Based upon the burdens imposed to religious freedom, I filed a complaint on April 30 with the state Department of Justice alleging Baker’s executive orders violate the First Amendment. Baker took it upon himself to change the definition of religion and the reception of Sacraments from a First Amendment right to a non-essential business or “social gathering,” making the salvation of our immortal souls constitutionally subordinate to the authority of the government.

Baker is expected to announce his plan of reopening on May 18. If there are any restrictions on religious liberties that are not imposed upon secular activities, a motion for a preliminary injunction will swiftly follow seeking to restrain an  unconstitutional overreach of power. The status of this case and others affecting religious freedom can be followed at Catholic ReligiousFreedom.

Obvious Discrimination Against Religion

Among other important cases is the federal lawsuit brought by Lighthouse Fellowship Church of Chincoteague, Virginia. The pastor filed suit and a motion for preliminary injunction to pause enforcement of Gov. Ralph Northam’s similar executive orders. The Department of Justice filed a Statement of Interest in the case stating the church has a strong case, as Northam’s executive orders allow liquor stores and other venues to hold gatherings of more than 10 people while banning the same activity in churches.

U.S. District Judge Arenda Allen denied the preliminary injunction, stating in her ruling that giving exemptions to secular businesses is necessary to “prevent joblessness at a time when people desperately need to retain their incomes and healthcare, and a time when unemployment is drastically rising.”

This is astounding. It implies Virginia officials knew putting people out of work would impose economic destitution, which they allowed for employees of religious institutions, but not employees of Michael’s craft stores.

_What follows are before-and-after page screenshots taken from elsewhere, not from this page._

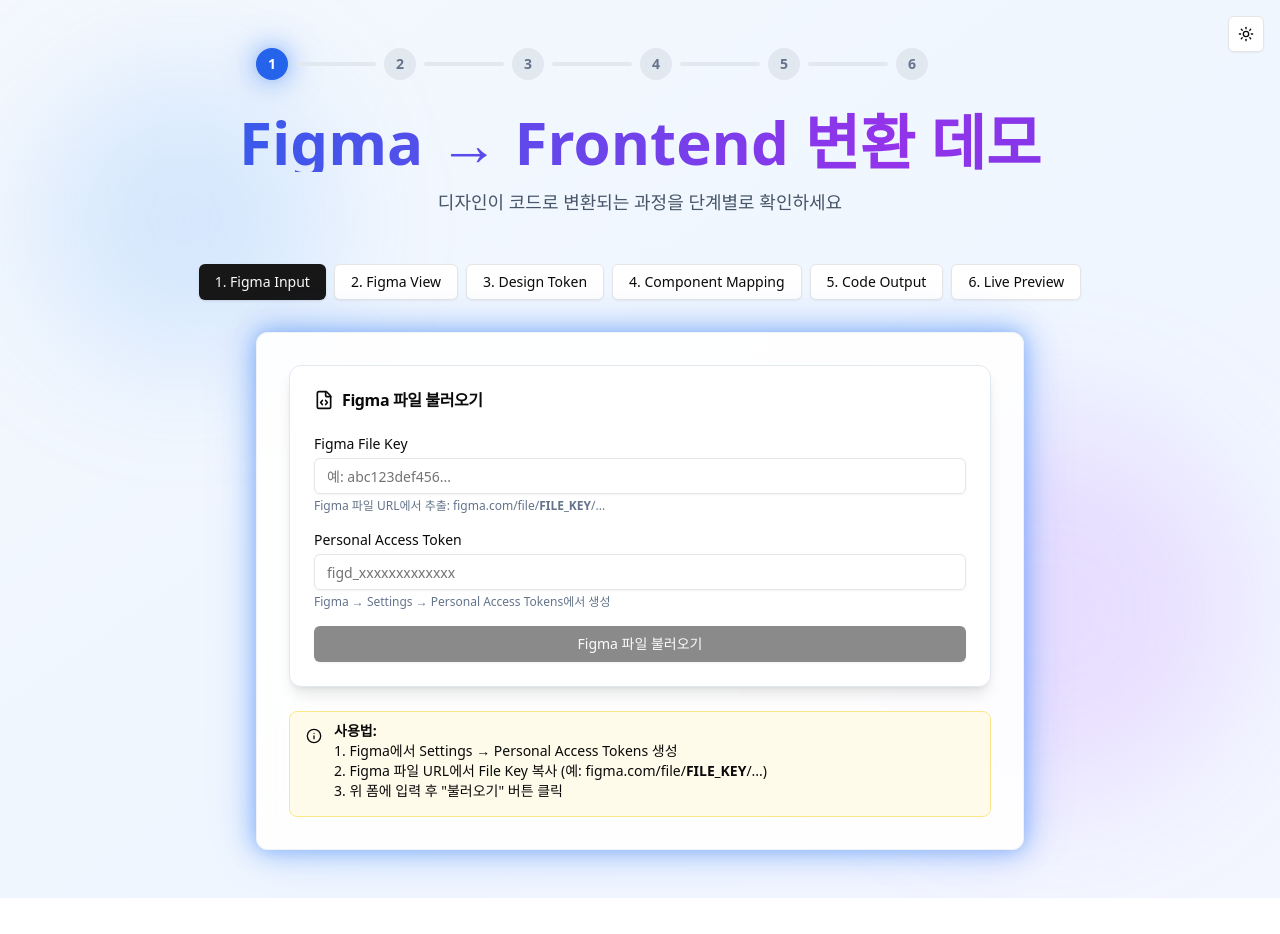
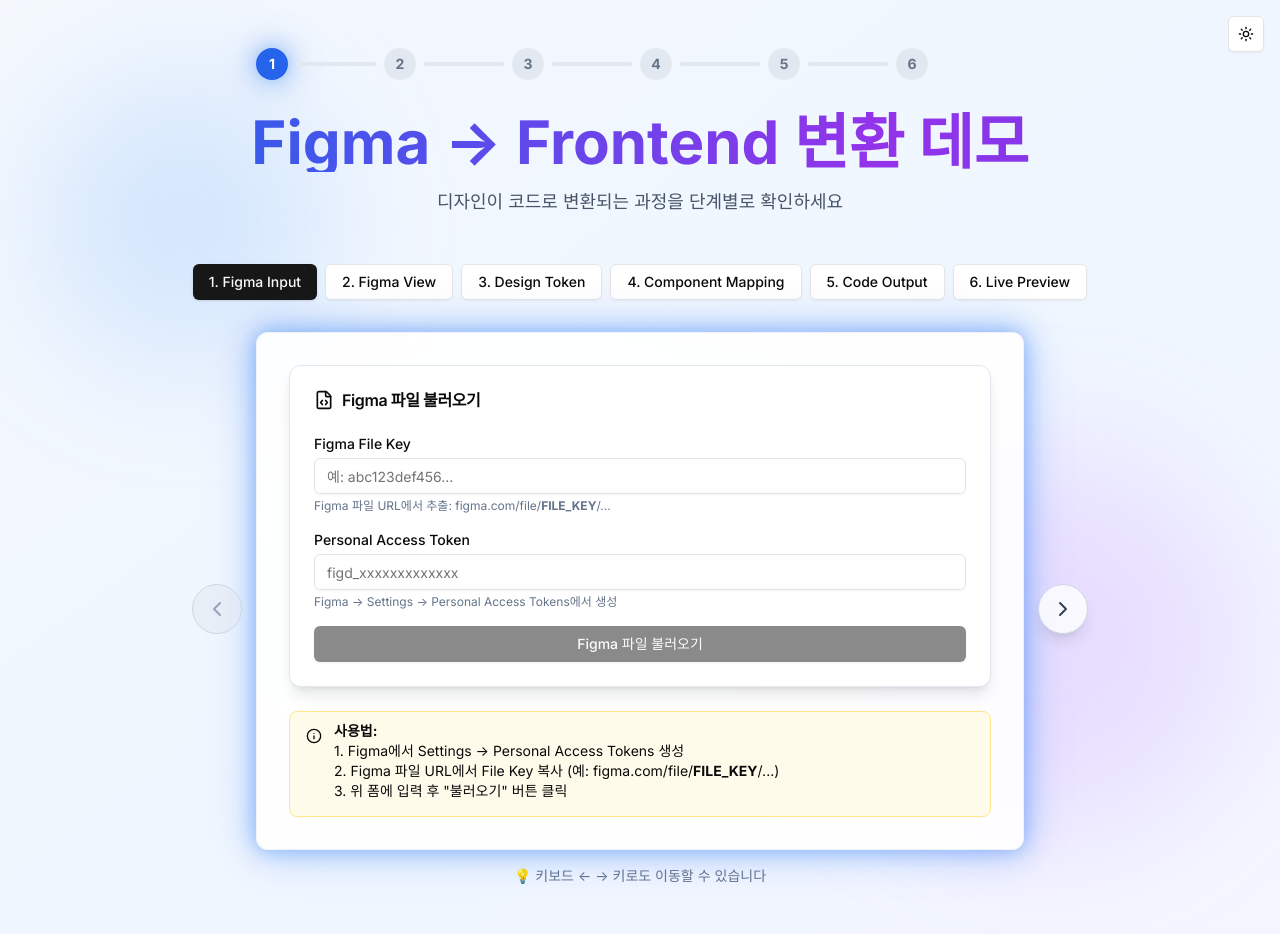
Before and after one commit to mxten777/figma_project_01, a React (Vite) app: page / in a window 1280 px wide. Before the commit the page ends 898 px from the top, so only its background shows below. Built offline with nearby package versions, Linux system fonts and the light colour scheme.

Commit message:
feat: Final polish - Inter font, keyboard navigation, enhanced FigmaImageOverlay, navigation arrows

```diff
--- a/index.html
+++ b/index.html
@@ -1,10 +1,16 @@
 <!doctype html>
-<html lang="en">
+<html lang="ko">
   <head>
     <meta charset="UTF-8" />
     <link rel="icon" type="image/svg+xml" href="/vite.svg" />
     <meta name="viewport" content="width=device-width, initial-scale=1.0" />
-    <title>figma_projet_01</title>
+    <meta name="description" content="Figma 디자인을 React + TailwindCSS 코드로 변환하는 과정을 시각화하는 데모 애플리케이션" />
+    <title>Figma → Frontend 변환 데모 | Design to Code</title>
+
+    <!-- Inter Variable Font -->
+    <link rel="preconnect" href="https://fonts.googleapis.com" />
+    <link rel="preconnect" href="https://fonts.gstatic.com" crossorigin />
+    <link href="https://fonts.googleapis.com/css2?family=Inter:wght@300;400;500;600;700;800;900&display=swap" rel="stylesheet" />
   </head>
   <body>
     <div id="root"></div>
--- a/src/App.tsx
+++ b/src/App.tsx
@@ -1,9 +1,9 @@
-import { useState } from "react";
+import { useState, useEffect } from "react";
 import { motion, AnimatePresence } from "framer-motion";
 import { Button } from "@/components/ui/button";
 import { Card, CardContent } from "@/components/ui/card";
 import { Alert, AlertDescription } from "@/components/ui/alert";
-import { Info } from "lucide-react";
+import { Info, ChevronLeft, ChevronRight } from "lucide-react";
 import { ThemeToggle } from "./components/ThemeToggle";
 import { FigmaInput } from "./components/FigmaInput";
 import { getFigmaFile, extractColors, extractTextStyles } from "@/lib/figmaApi";
@@ -137,6 +137,20 @@
   const [figmaData, setFigmaData] = useState<any>(null);
   const [loading, setLoading] = useState(false);
   const [error, setError] = useState<string | null>(null);
+
+  // Keyboard Navigation
+  useEffect(() => {
+    const handleKeyDown = (e: KeyboardEvent) => {
+      if (e.key === 'ArrowLeft' && step > 0) {
+        setStep(step - 1);
+      } else if (e.key === 'ArrowRight' && step < steps.length - 1) {
+        setStep(step + 1);
+      }
+    };
+
+    window.addEventListener('keydown', handleKeyDown);
+    return () => window.removeEventListener('keydown', handleKeyDown);
+  }, [step]);
 
   const handleFigmaLoad = async (fileKey: string, accessToken: string) => {
     setLoading(true);
@@ -341,7 +355,7 @@
         initial={{ opacity: 0, y: 20 }}
         animate={{ opacity: 1, y: 0 }}
         transition={{ duration: 0.5, delay: 0.3 }}
-        className="w-full max-w-3xl"
+        className="w-full max-w-3xl relative"
       >
         <Card className="shadow-2xl border-slate-200/50 dark:border-slate-700/50 bg-white/90 dark:bg-slate-800/90 backdrop-blur-xl glow">
           <CardContent className="p-8 min-h-[500px]">
@@ -358,6 +372,47 @@
             </AnimatePresence>
           </CardContent>
         </Card>
+
+        {/* Navigation Arrows */}
+        <div className="absolute top-1/2 -translate-y-1/2 -left-16 -right-16 flex justify-between pointer-events-none">
+          <motion.button
+            onClick={() => step > 0 && setStep(step - 1)}
+            disabled={step === 0}
+            className={`pointer-events-auto p-3 rounded-full backdrop-blur-sm border transition-all ${
+              step === 0
+                ? 'bg-slate-200/50 border-slate-300 text-slate-400 cursor-not-allowed'
+                : 'bg-white/80 dark:bg-slate-800/80 border-slate-300 dark:border-slate-600 hover:bg-white dark:hover:bg-slate-700 text-slate-700 dark:text-slate-200 shadow-lg hover:shadow-xl'
+            }`}
+            whileHover={step > 0 ? { scale: 1.1, x: -5 } : {}}
+            whileTap={step > 0 ? { scale: 0.95 } : {}}
+          >
+            <ChevronLeft className="h-6 w-6" />
+          </motion.button>
+
+          <motion.button
+            onClick={() => step < steps.length - 1 && setStep(step + 1)}
+            disabled={step === steps.length - 1}
+            className={`pointer-events-auto p-3 rounded-full backdrop-blur-sm border transition-all ${
+              step === steps.length - 1
+                ? 'bg-slate-200/50 border-slate-300 text-slate-400 cursor-not-allowed'
+                : 'bg-white/80 dark:bg-slate-800/80 border-slate-300 dark:border-slate-600 hover:bg-white dark:hover:bg-slate-700 text-slate-700 dark:text-slate-200 shadow-lg hover:shadow-xl'
+            }`}
+            whileHover={step < steps.length - 1 ? { scale: 1.1, x: 5 } : {}}
+            whileTap={step < steps.length - 1 ? { scale: 0.95 } : {}}
+          >
+            <ChevronRight className="h-6 w-6" />
+          </motion.button>
+        </div>
+
+        {/* Keyboard Hint */}
+        <motion.div
+          initial={{ opacity: 0 }}
+          animate={{ opacity: 1 }}
+          transition={{ delay: 1 }}
+          className="mt-4 text-center text-sm text-slate-500 dark:text-slate-400"
+        >
+          💡 키보드 ← → 키로도 이동할 수 있습니다
+        </motion.div>
       </motion.div>
       </div>
     </div>
--- a/src/components/FigmaImageOverlay.tsx
+++ b/src/components/FigmaImageOverlay.tsx
@@ -1,35 +1,91 @@
 // FigmaImageOverlay.tsx
+import { motion } from "framer-motion";
 import { Card } from "@/components/ui/card";
-import { Layers, Layout, Palette } from "lucide-react";
+import { Layers, Layout, Palette, Sparkles, Ruler } from "lucide-react";
 
 export function FigmaImageOverlay() {
   return (
-    <div className="relative w-full flex flex-col items-center">
-      {/* Figma 시안 이미지 (예시 placeholder) */}
-      <Card className="w-full aspect-[16/9] bg-gradient-to-br from-purple-100 to-blue-100 border-2 border-dashed border-slate-300 flex items-center justify-center shadow-xl overflow-hidden">
-        <div className="text-center space-y-2">
-          <Layers className="h-16 w-16 text-slate-400 mx-auto" />
-          <span className="text-slate-500 font-medium">Figma Design Placeholder</span>
-          <p className="text-xs text-slate-400">실제 프로젝트에서는 Figma iframe 또는 이미지가 표시됩니다</p>
-        </div>
+    <motion.div
+      initial={{ opacity: 0, scale: 0.95 }}
+      animate={{ opacity: 1, scale: 1 }}
+      transition={{ duration: 0.5 }}
+      className="relative w-full flex flex-col items-center"
+    >
+      {/* Figma Design Placeholder with Animation */}
+      <Card className="relative w-full aspect-[16/9] bg-gradient-to-br from-purple-100 via-blue-100 to-pink-100 dark:from-purple-900/30 dark:via-blue-900/30 dark:to-pink-900/30 border-2 border-dashed border-slate-300 dark:border-slate-600 flex items-center justify-center shadow-xl overflow-hidden">
+        {/* Animated Grid Background */}
+        <div className="absolute inset-0 opacity-10" style={{
+          backgroundImage: 'linear-gradient(#000 1px, transparent 1px), linear-gradient(90deg, #000 1px, transparent 1px)',
+          backgroundSize: '40px 40px'
+        }} />
+
+        {/* Floating Icons */}
+        <motion.div
+          className="absolute top-10 left-10"
+          animate={{ y: [0, -10, 0], rotate: [0, 5, 0] }}
+          transition={{ duration: 3, repeat: Infinity }}
+        >
+          <Sparkles className="h-8 w-8 text-purple-400" />
+        </motion.div>
+
+        <motion.div
+          className="absolute bottom-10 right-10"
+          animate={{ y: [0, 10, 0], rotate: [0, -5, 0] }}
+          transition={{ duration: 4, repeat: Infinity }}
+        >
+          <Ruler className="h-8 w-8 text-blue-400" />
+        </motion.div>
+
+        {/* Center Content */}
+        <motion.div
+          initial={{ scale: 0 }}
+          animate={{ scale: 1 }}
+          transition={{ delay: 0.2, type: "spring" }}
+          className="text-center space-y-3 z-10"
+        >
+          <motion.div
+            animate={{ rotate: 360 }}
+            transition={{ duration: 20, repeat: Infinity, ease: "linear" }}
+          >
+            <Layers className="h-20 w-20 text-slate-400 dark:text-slate-500 mx-auto" />
+          </motion.div>
+          <span className="text-slate-600 dark:text-slate-300 font-semibold text-lg block">Figma Design Placeholder</span>
+          <p className="text-sm text-slate-500 dark:text-slate-400 max-w-md">실제 프로젝트에서는 Figma iframe 또는 이미지가 표시됩니다</p>
+        </motion.div>
       </Card>
-      {/* 오버레이 설명 - Glassmorphism */}
-      <div className="absolute top-4 left-4 backdrop-blur-md bg-white/70 border border-white/40 text-xs rounded-xl px-4 py-3 shadow-2xl space-y-2 animate-in fade-in slide-in-from-left-4 duration-500">
-        <div className="flex items-center gap-2 font-semibold text-slate-700">
-          <Layout className="h-3 w-3" />
+
+      {/* Enhanced Glassmorphism Overlays */}
+      <motion.div
+        initial={{ opacity: 0, x: -50 }}
+        animate={{ opacity: 1, x: 0 }}
+        transition={{ delay: 0.3 }}
+        className="absolute top-4 left-4 backdrop-blur-lg bg-white/80 dark:bg-slate-800/80 border border-white/40 dark:border-slate-700/40 text-xs rounded-xl px-5 py-4 shadow-2xl space-y-3 hover:scale-105 transition-transform"
+      >
+        <div className="flex items-center gap-2 font-bold text-slate-700 dark:text-slate-200">
+          <Layout className="h-4 w-4 text-blue-500" />
           <span>Auto Layout</span>
         </div>
-        <div className="text-slate-600 text-xs ml-5">
-          수평 정렬, Gap 24px
+        <div className="text-slate-600 dark:text-slate-400 text-xs ml-6 space-y-1">
+          <div>• 수평 정렬</div>
+          <div>• Gap 24px</div>
         </div>
-        <div className="flex items-center gap-2 font-semibold text-slate-700 mt-2">
-          <Palette className="h-3 w-3" />
+      </motion.div>
+
+      <motion.div
+        initial={{ opacity: 0, x: 50 }}
+        animate={{ opacity: 1, x: 0 }}
+        transition={{ delay: 0.4 }}
+        className="absolute top-4 right-4 backdrop-blur-lg bg-white/80 dark:bg-slate-800/80 border border-white/40 dark:border-slate-700/40 text-xs rounded-xl px-5 py-4 shadow-2xl space-y-3 hover:scale-105 transition-transform"
+      >
+        <div className="flex items-center gap-2 font-bold text-slate-700 dark:text-slate-200">
+          <Palette className="h-4 w-4 text-purple-500" />
           <span>Styles</span>
         </div>
-        <div className="text-slate-600 text-xs ml-5">
-          Primary Color, Radius 16px
+        <div className="text-slate-600 dark:text-slate-400 text-xs ml-6 space-y-1">
+          <div>• Primary Color</div>
+          <div>• Radius 16px</div>
         </div>
-      </div>
-    </div>
+      </motion.div>
+    </motion.div>
   );
 }
--- a/src/index.css
+++ b/src/index.css
@@ -64,6 +64,20 @@
   }
   body {
     @apply bg-background text-foreground;
+    font-family: 'Inter', -apple-system, BlinkMacSystemFont, 'Segoe UI', sans-serif;
+    font-feature-settings: 'cv02', 'cv03', 'cv04', 'cv11';
+  }
+
+  /* Smooth scrolling */
+  html {
+    scroll-behavior: smooth;
+  }
+
+  /* Better text rendering */
+  body {
+    -webkit-font-smoothing: antialiased;
+    -moz-osx-font-smoothing: grayscale;
+    text-rendering: optimizeLegibility;
   }
 }
 
```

In contrast, Kentucky Judge Van Tatenhove’s court order states, “the prohibition on religious services presently operating in the Commonwealth is beyond what was reasonably required for the safety of the public. If social distancing is good enough for Home Depot and Kroger, it is good enough for in-person religious services which, unlike the foregoing, benefit from constitutional protection.”